▶ **Requirement**
With the pictures removed, write out the data below exactly.
----- Provided records
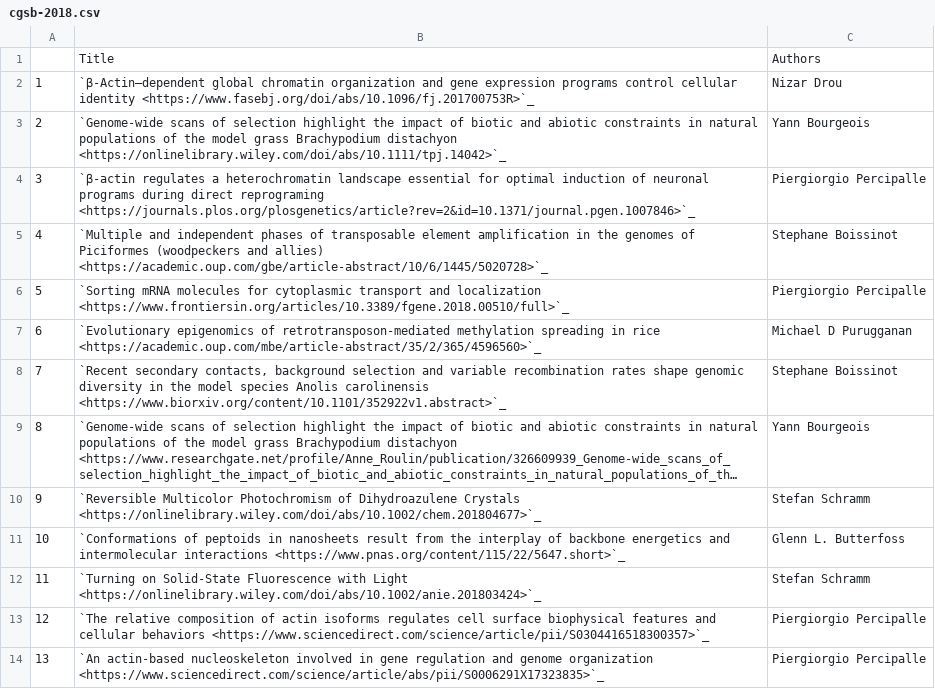
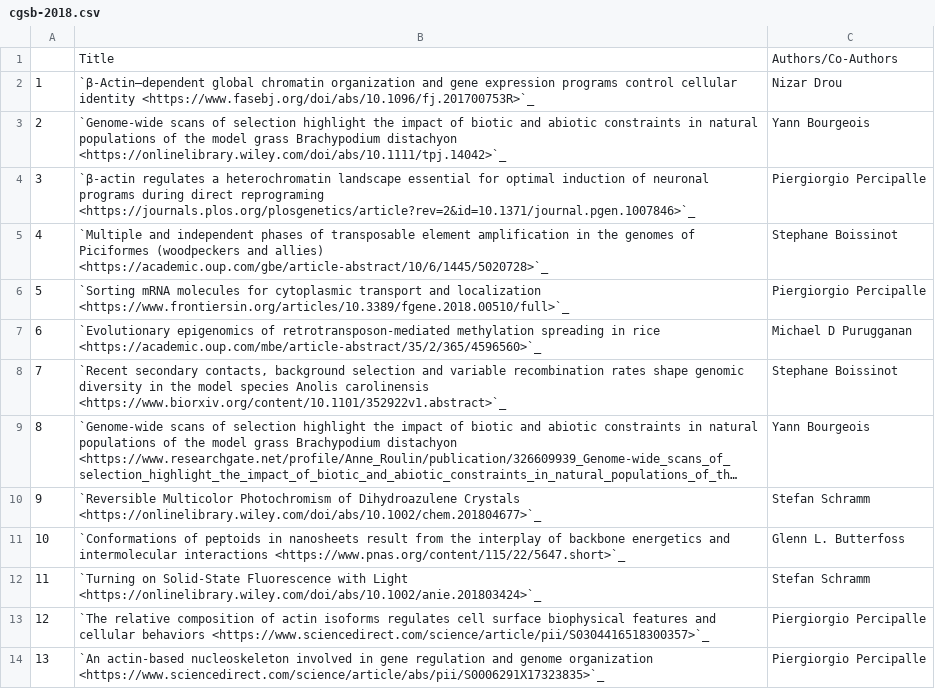
Before and after one commit to NYUAD-CRC/crc-docs, a CSV file: source/hpc/research/data/cgsb-2018.csv, drawn as a sheet; long unchanged cells end in ….

```diff
--- a/source/hpc/research/data/cgsb-2018.csv
+++ b/source/hpc/research/data/cgsb-2018.csv
@@ -1,2 +1,2 @@
-,Title,Authors
+,Title,Authors/Co-Authors
 1,`β-Actin–dependent global chromatin organization and gene expression programs control cellular identity <https://www.fasebj.org/doi/abs/10.1096/fj.201700753R>`_,Nizar Drou
```
Also changed, not shown: source/hpc/research/data/cgsb-2019.csv, source/hpc/research/data/cgsb-2020.csv, 52 other files.
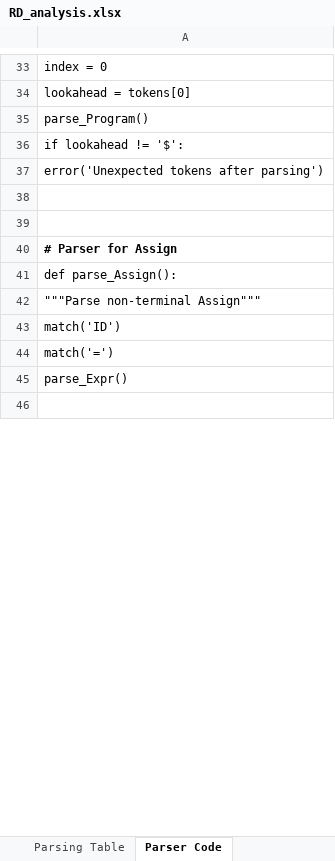
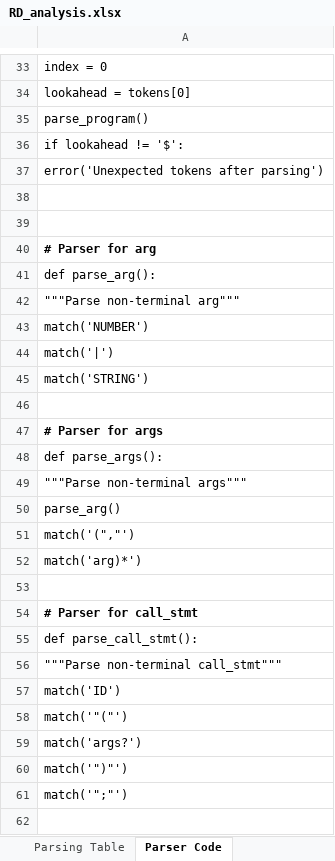
Before and after one commit to RaiderBhai/PatternLang, an Excel workbook: ParserCodes/RD_analysis.xlsx, sheet Parser Code, drawn as a sheet; only a part is shown, gaps mark what is left out; values as stored, in another font and other column widths than the file's, no borders; addresses are those after the commit; the diff covers the shown part only; the diff names each change by its address in the sheet, - before the commit and + after, or states it on an @@ line.

```diff
--- a/ParserCodes/RD_analysis.xlsx (sheet Parser Code)
+++ b/ParserCodes/RD_analysis.xlsx (sheet Parser Code)
-A35: parse_Program()
+A35: parse_program()
-A40: # Parser for Assign
+A40: # Parser for arg
-A41: def parse_Assign():
+A41: def parse_arg():
-A42: """Parse non-terminal Assign"""
+A42: """Parse non-terminal arg"""
+row 43: match('NUMBER')
+row 44: match('|')
+row 45: match('STRING')
+row 46: (empty)
+row 47: # Parser for args
+row 48: def parse_args():
+row 49: """Parse non-terminal args"""
+row 50: parse_arg()
+row 51: match('(","')
+row 52: match('arg)*')
+row 53: (empty)
+row 54: # Parser for call_stmt
+row 55: def parse_call_stmt():
+row 56: """Parse non-terminal call_stmt"""
-A58: match('=')
+A58: match('"("')
-A59: parse_Expr()
+A59: match('args?')
+row 60: match('")"')
+row 61: match('";"')
```
Also changed, not shown: 3 added rows, 102 removed rows, 34 edited cells and cell formats elsewhere in this sheet, sheet Grammar, sheet Parsing Table, sheet FIRST Sets, sheet FOLLOW Sets, sheet Left Factoring, sheet Result, 1 more sheet, ParserCodes/clr_analysis.xlsx, ParserCodes/lalr_analysis.xlsx, 9 other files.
----------
▶ **Task solution**
Before and after one commit to NYUAD-CRC/crc-docs, a CSV file: source/hpc/research/data/cgsb-2018.csv, drawn as a sheet; long unchanged cells end in ….

```diff
--- a/source/hpc/research/data/cgsb-2018.csv
+++ b/source/hpc/research/data/cgsb-2018.csv
@@ -1,2 +1,2 @@
-,Title,Authors
+,Title,Authors/Co-Authors
 1,`β-Actin–dependent global chromatin organization and gene expression programs control cellular identity <https://www.fasebj.org/doi/abs/10.1096/fj.201700753R>`_,Nizar Drou
```
Also changed, not shown: source/hpc/research/data/cgsb-2019.csv, source/hpc/research/data/cgsb-2020.csv, 52 other files.
Before and after one commit to RaiderBhai/PatternLang, an Excel workbook: ParserCodes/RD_analysis.xlsx, sheet Parser Code, drawn as a sheet; only a part is shown, gaps mark what is left out; values as stored, in another font and other column widths than the file's, no borders; addresses are those after the commit; the diff covers the shown part only; the diff names each change by its address in the sheet, - before the commit and + after, or states it on an @@ line.

```diff
--- a/ParserCodes/RD_analysis.xlsx (sheet Parser Code)
+++ b/ParserCodes/RD_analysis.xlsx (sheet Parser Code)
-A35: parse_Program()
+A35: parse_program()
-A40: # Parser for Assign
+A40: # Parser for arg
-A41: def parse_Assign():
+A41: def parse_arg():
-A42: """Parse non-terminal Assign"""
+A42: """Parse non-terminal arg"""
+row 43: match('NUMBER')
+row 44: match('|')
+row 45: match('STRING')
+row 46: (empty)
+row 47: # Parser for args
+row 48: def parse_args():
+row 49: """Parse non-terminal args"""
+row 50: parse_arg()
+row 51: match('(","')
+row 52: match('arg)*')
+row 53: (empty)
+row 54: # Parser for call_stmt
+row 55: def parse_call_stmt():
+row 56: """Parse non-terminal call_stmt"""
-A58: match('=')
+A58: match('"("')
-A59: parse_Expr()
+A59: match('args?')
+row 60: match('")"')
+row 61: match('";"')
```
Also changed, not shown: 3 added rows, 102 removed rows, 34 edited cells and cell formats elsewhere in this sheet, sheet Grammar, sheet Parsing Table, sheet FIRST Sets, sheet FOLLOW Sets, sheet Left Factoring, sheet Result, 1 more sheet, ParserCodes/clr_analysis.xlsx, ParserCodes/lalr_analysis.xlsx, 9 other files.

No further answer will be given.